Over 2,300 false insurance claims are made every week in the UK which totals up to more than £16 million.
The ABI's figures reveal that in 2009 the number of detected fraudulent insurance claims rose by 14% in comparison to the previous year's figures. A total of 122,000 bogus claims were uncovered last year, valued at £840 million.
Motor insurance frauds were the most expensive in 2009, amounting to £410 million in false claims. Home insurance was the most common, which accounted for nearly half (62,000) of the total number of detected false claims in 2009.
Fraudsters put forward 8,500 liability claims last year, where the majority lied to claim personal injury insurance. Similar to 2008, figures showed that 4% of all claims by cost were fraudulent, but this is double the figure from five years ago.

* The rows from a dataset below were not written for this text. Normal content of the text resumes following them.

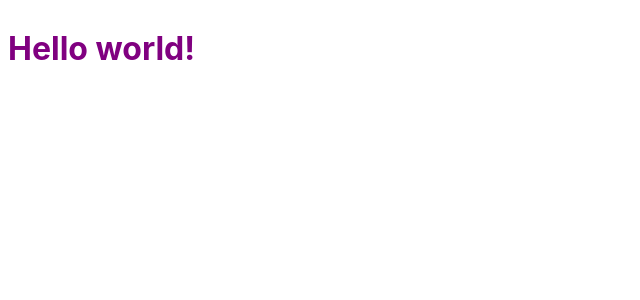
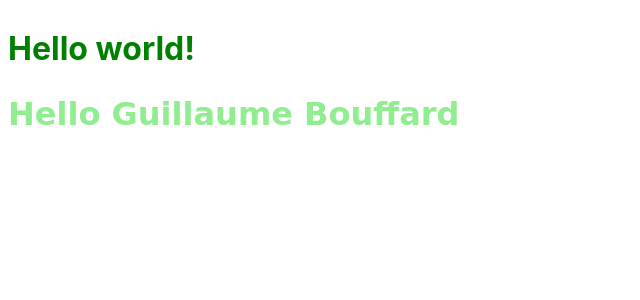
Before and after one commit to GBouffard/first-svelte-tutorial, a Svelte app: page / in a window 1280 px wide. Shown: the top 300 px of the page, without its empty margins (0-640 px from the left). Built offline with nearby package versions, Linux system fonts and the light colour scheme.

Commit message:
Add Greeting component

```diff
--- a/src/App.svelte
+++ b/src/App.svelte
@@ -1,11 +1,13 @@
 <script>
-	export let name;
+  import Greeting from "./Greeting.svelte";
+  export let name;
 </script>
 
 <style>
-	h1 {
-		color: purple;
-	}
+  h1 {
+    color: green;
+  }
 </style>
 
 <h1>Hello {name}!</h1>
+<Greeting first_name="Guillaume" last_name="Bouffard" />
--- /dev/null
+++ b/src/Greeting.svelte
@@ -0,0 +1,15 @@
+<script>
+  export let first_name;
+  export let last_name;
+  $: name = first_name + " " + last_name;
+</script>
+
+<style>
+  h2 {
+    color: lightgreen;
+    font-family: "Comic Sans MS";
+    font-size: 2em;
+  }
+</style>
+
+<h2>Hello {name}</h2>
```
Also changed, not shown: src/main.js (+7 -7 lines).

The rise in personal debt and the huge financial pressures that families are facing are the main factors for the startling rise in insurance frauds, according to an ABI spokesperson.
Some of the most incredulous cases included a man who alleged he had fractured his hand after tripping over a pothole in the street, when in fact he had punched a wall during a domestic argument.
In another case, a young female suspected of shoplifting injured herself from jumping down some stairs while running away from security guards, yet told her insurer that she had tripped over a loose pavement.
Nick Starling, the ABI's director of general insurance and health, said that the high number of false claims means that honest insurance holders have to pay more.:
"Reducing fraud remains an ongoing battle for the insurance industry. Our honest customers rightly object to having to pay higher premiums to subsidise the fraudulent minority, which is why insurers continue to up their game in the war on the cheats," he said.
"Whether claiming against a third party for bogus personal injury or on their own insurance, fraudsters are more likely than ever to get caught, leading to more expensive and harder to obtain insurance and credit, and the possibility of a criminal record."